PROBLEM TO SOLVE: Please restate each entry that appears below word for word, without its pictures.

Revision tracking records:

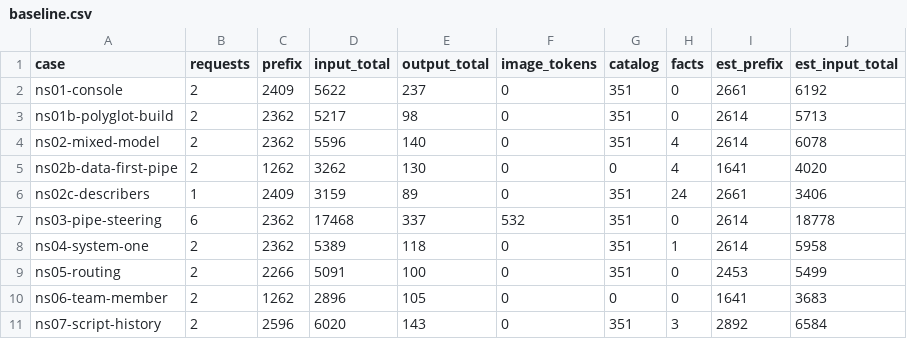
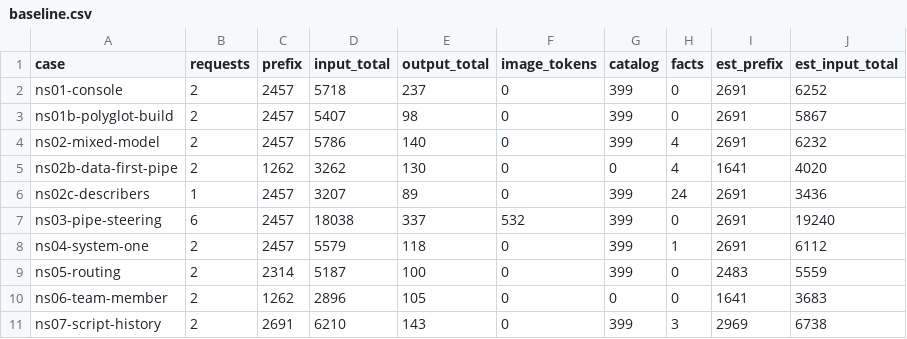
Before and after one commit to Broccolito/gptr, a CSV file: dev/bench/tokens/baseline.csv, drawn as a sheet; only a part is shown; the diff covers the shown part only.

```diff
--- a/dev/bench/tokens/baseline.csv
+++ b/dev/bench/tokens/baseline.csv
@@ -1,11 +1,11 @@
 "case","requests","prefix","input_total","output_total","image_tokens","catalog","facts","est_prefix","est_input_total"
-"ns01-console",2,2409,5622,237,0,351,0,2661,6192
-"ns01b-polyglot-build",2,2362,5217,98,0,351,0,2614,5713
-"ns02-mixed-model",2,2362,5596,140,0,351,4,2614,6078
+"ns01-console",2,2457,5718,237,0,399,0,2691,6252
+"ns01b-polyglot-build",2,2457,5407,98,0,399,0,2691,5867
+"ns02-mixed-model",2,2457,5786,140,0,399,4,2691,6232
 "ns02b-data-first-pipe",2,1262,3262,130,0,0,4,1641,4020
-"ns02c-describers",1,2409,3159,89,0,351,24,2661,3406
-"ns03-pipe-steering",6,2362,17468,337,532,351,0,2614,18778
-"ns04-system-one",2,2362,5389,118,0,351,1,2614,5958
-"ns05-routing",2,2266,5091,100,0,351,0,2453,5499
+"ns02c-describers",1,2457,3207,89,0,399,24,2691,3436
+"ns03-pipe-steering",6,2457,18038,337,532,399,0,2691,19240
+"ns04-system-one",2,2457,5579,118,0,399,1,2691,6112
+"ns05-routing",2,2314,5187,100,0,399,0,2483,5559
 "ns06-team-member",2,1262,2896,105,0,0,0,1641,3683
-"ns07-script-history",2,2596,6020,143,0,351,3,2892,6584
+"ns07-script-history",2,2691,6210,143,0,399,3,2969,6738
```
Also changed, not shown: 20 edited cells elsewhere in this file, 3 other files.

SOLUTION BELOW:
Before and after one commit to Broccolito/gptr, a CSV file: dev/bench/tokens/baseline.csv, drawn as a sheet; only a part is shown; the diff covers the shown part only.

```diff
--- a/dev/bench/tokens/baseline.csv
+++ b/dev/bench/tokens/baseline.csv
@@ -1,11 +1,11 @@
 "case","requests","prefix","input_total","output_total","image_tokens","catalog","facts","est_prefix","est_input_total"
-"ns01-console",2,2409,5622,237,0,351,0,2661,6192
-"ns01b-polyglot-build",2,2362,5217,98,0,351,0,2614,5713
-"ns02-mixed-model",2,2362,5596,140,0,351,4,2614,6078
+"ns01-console",2,2457,5718,237,0,399,0,2691,6252
+"ns01b-polyglot-build",2,2457,5407,98,0,399,0,2691,5867
+"ns02-mixed-model",2,2457,5786,140,0,399,4,2691,6232
 "ns02b-data-first-pipe",2,1262,3262,130,0,0,4,1641,4020
-"ns02c-describers",1,2409,3159,89,0,351,24,2661,3406
-"ns03-pipe-steering",6,2362,17468,337,532,351,0,2614,18778
-"ns04-system-one",2,2362,5389,118,0,351,1,2614,5958
-"ns05-routing",2,2266,5091,100,0,351,0,2453,5499
+"ns02c-describers",1,2457,3207,89,0,399,24,2691,3436
+"ns03-pipe-steering",6,2457,18038,337,532,399,0,2691,19240
+"ns04-system-one",2,2457,5579,118,0,399,1,2691,6112
+"ns05-routing",2,2314,5187,100,0,399,0,2483,5559
 "ns06-team-member",2,1262,2896,105,0,0,0,1641,3683
-"ns07-script-history",2,2596,6020,143,0,351,3,2892,6584
+"ns07-script-history",2,2691,6210,143,0,399,3,2969,6738
```
Also changed, not shown: 20 edited cells elsewhere in this file, 3 other files.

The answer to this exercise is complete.